I always think that maybe I should pick a direction and go with it, but I’ve never been able to because I really do love it all so much. Everywhere tells you to pick one, but why? I’m a big believer in just doing it. You want to make crazy big fiber art pieces? Go for it. You want to make phone cases too? Do it! And textile designs for fashion? Sure. Maybe I don’t have as clear a voice as someone else, but I definitely am glad I have my hand in all things that I love and feel called to.
You have a son and also work from home. How do you maintain a balance between work life and your personal life?

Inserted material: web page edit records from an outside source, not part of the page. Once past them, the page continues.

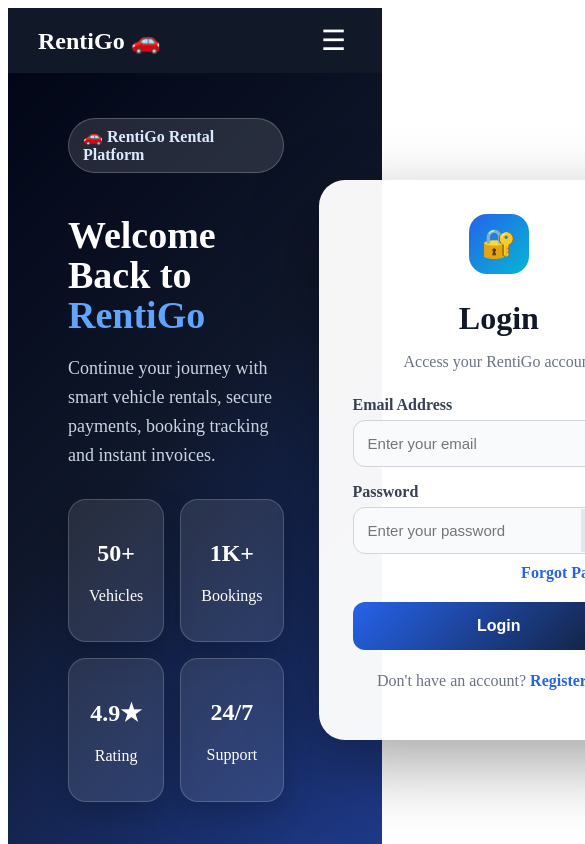
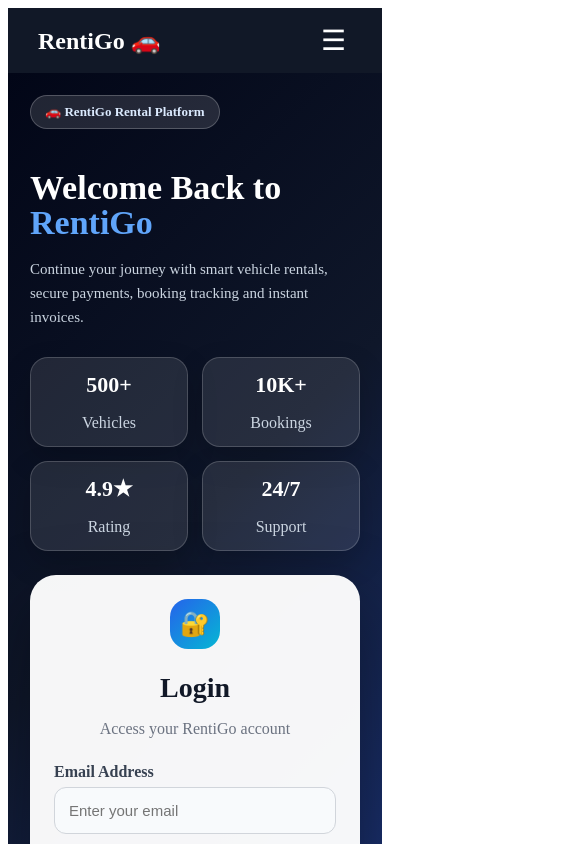
Before and after one commit to saikirangoud964/rentigo-vehicle-rental-system, a React app in the folder frontend/frontend/: page /login in a window 390 px wide. Shown: the top 844 px of the page, 585 px wide, since content can reach past the window. Built offline with nearby package versions, Linux system fonts and the light colour scheme; the HTML template or start-up script is replaced by a standard one.

Commit message:
Fixed responsive login page

```diff
--- a/frontend/frontend/src/pages/Login.jsx
+++ b/frontend/frontend/src/pages/Login.jsx
@@ -77,23 +77,23 @@
 
         <div style={statsGrid}>
           <div style={statCard}>
-            <h2>50+</h2>
-            <p>Vehicles</p>
+            <h2 style={statNumber}>500+</h2>
+            <p style={statText}>Vehicles</p>
           </div>
 
           <div style={statCard}>
-            <h2>1K+</h2>
-            <p>Bookings</p>
+            <h2 style={statNumber}>10K+</h2>
+            <p style={statText}>Bookings</p>
           </div>
 
           <div style={statCard}>
-            <h2>4.9★</h2>
-            <p>Rating</p>
+            <h2 style={statNumber}>4.9★</h2>
+            <p style={statText}>Rating</p>
           </div>
 
           <div style={statCard}>
-            <h2>24/7</h2>
-            <p>Support</p>
+            <h2 style={statNumber}>24/7</h2>
+            <p style={statText}>Support</p>
           </div>
         </div>
       </div>
@@ -164,16 +164,19 @@
 const pageStyle = {
   minHeight: "calc(100vh - 70px)",
   display: "grid",
-  gridTemplateColumns: "1.1fr 0.9fr",
-  gap: "35px",
+  gridTemplateColumns: "repeat(auto-fit, minmax(320px, 1fr))",
+  gap: "clamp(24px, 5vw, 45px)",
   alignItems: "center",
-  padding: "35px 60px",
+  padding: "clamp(22px, 5vw, 55px)",
   background: "linear-gradient(135deg, #020617, #0f172a 45%, #1e3a8a)",
   boxSizing: "border-box",
+  overflowX: "hidden",
 };
 
 const leftBoxStyle = {
   color: "#fff",
+  width: "100%",
+  maxWidth: "650px",
 };
 
 const badgeStyle = {
@@ -185,10 +188,11 @@
   borderRadius: "999px",
   fontWeight: "700",
   marginBottom: "18px",
+  fontSize: "clamp(13px, 2vw, 15px)",
 };
 
 const heroTitle = {
-  fontSize: "clamp(38px, 5vw, 62px)",
+  fontSize: "clamp(34px, 7vw, 62px)",
   color: "#fff",
   marginBottom: "16px",
   lineHeight: "1.05",
@@ -199,7 +203,7 @@
 };
 
 const heroText = {
-  fontSize: "18px",
+  fontSize: "clamp(15px, 2vw, 18px)",
   color: "#cbd5e1",
   lineHeight: "1.6",
   maxWidth: "620px",
@@ -207,26 +211,36 @@
 
 const statsGrid = {
   display: "grid",
-  gridTemplateColumns: "repeat(2, 1fr)",
-  gap: "16px",
-  marginTop: "30px",
+  gridTemplateColumns: "repeat(auto-fit, minmax(130px, 1fr))",
+  gap: "14px",
+  marginTop: "28px",
   maxWidth: "560px",
 };
 
 const statCard = {
   background: "rgba(255,255,255,0.1)",
   border: "1px solid rgba(255,255,255,0.18)",
-  padding: "20px",
+  padding: "clamp(14px, 3vw, 20px)",
   borderRadius: "18px",
   textAlign: "center",
   boxShadow: "0 12px 30px rgba(0,0,0,0.18)",
+};
+
+const statNumber = {
+  margin: 0,
+  fontSize: "clamp(22px, 4vw, 30px)",
+};
+
+const statText = {
+  marginBottom: 0,
+  color: "#cbd5e1",
 };
 
 const cardStyle = {
   width: "100%",
   maxWidth: "460px",
   background: "rgba(255,255,255,0.96)",
-  padding: "34px",
+  padding: "clamp(24px, 4vw, 34px)",
   borderRadius: "26px",
   boxShadow: "0 25px 70px rgba(0,0,0,0.35)",
   justifySelf: "center",
@@ -234,21 +248,21 @@
 };
 
 const iconStyle = {
-  width: "60px",
-  height: "60px",
+  width: "clamp(50px, 8vw, 60px)",
+  height: "clamp(50px, 8vw, 60px)",
   borderRadius: "18px",
   background: "linear-gradient(135deg, #2563eb, #06b6d4)",
   display: "flex",
   alignItems: "center",
   justifyContent: "center",
-  fontSize: "28px",
+  fontSize: "clamp(24px, 4vw, 28px)",
   margin: "0 auto 15px",
   color: "#fff",
 };
 
 const titleStyle = {
   textAlign: "center",
-  fontSize: "32px",
+  fontSize: "clamp(28px, 5vw, 32px)",
   marginBottom: "8px",
   color: "#111827",
 };
@@ -303,6 +317,7 @@
   background: "#e5e7eb",
   cursor: "pointer",
   fontWeight: "700",
+  whiteSpace: "nowrap",
 };
 
 const forgotContainerStyle = {
```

Nap time = everything. I honestly don’t know what I’ll do when Jack grows out of napping. I can work really efficiently, so I try to get everything done on my desktop computer within the 3ish hours I get a day for naps. Everything else, crocheting, sewing, etc. is portable so I can be making pieces at the playground or in our home. I definitely don’t sacrifice community or time with my husband and family, because those are most important to me. We have a young adult group that we love, and we switch off each week so that one can stay home with Jack while the other gets social time with our community. I’m so thankful that most of what I do, can be done amidst friends and family, so I don’t have to choose.
PS – I’m pregnant with #2 due in February, so things are about to get crazy. And I wouldn’t have it any other way.
What has been the highlight of your career so far?
My junior year at SCAD, I created my first Malachos. It was shown at the Fibers Dept Open Studio and was then purchased by SCAD for their Permanent Collection. I heard it went to their campus in Hong Kong, but then was so honored to hear that it was featured in the residence of SCAD’s president, Paula Wallace, at their Lacoste campus. It was the affirmation I received there that gave me the confidence to start making the Malachos I make today.
Currently loving: the brisk mornings of early Fall
Currently reading: The Devil in the White City by Erik Larson
Currently dreaming of: meeting baby #2 and seeing Jack as an older brother
Currently watching: Prison Break on Netflix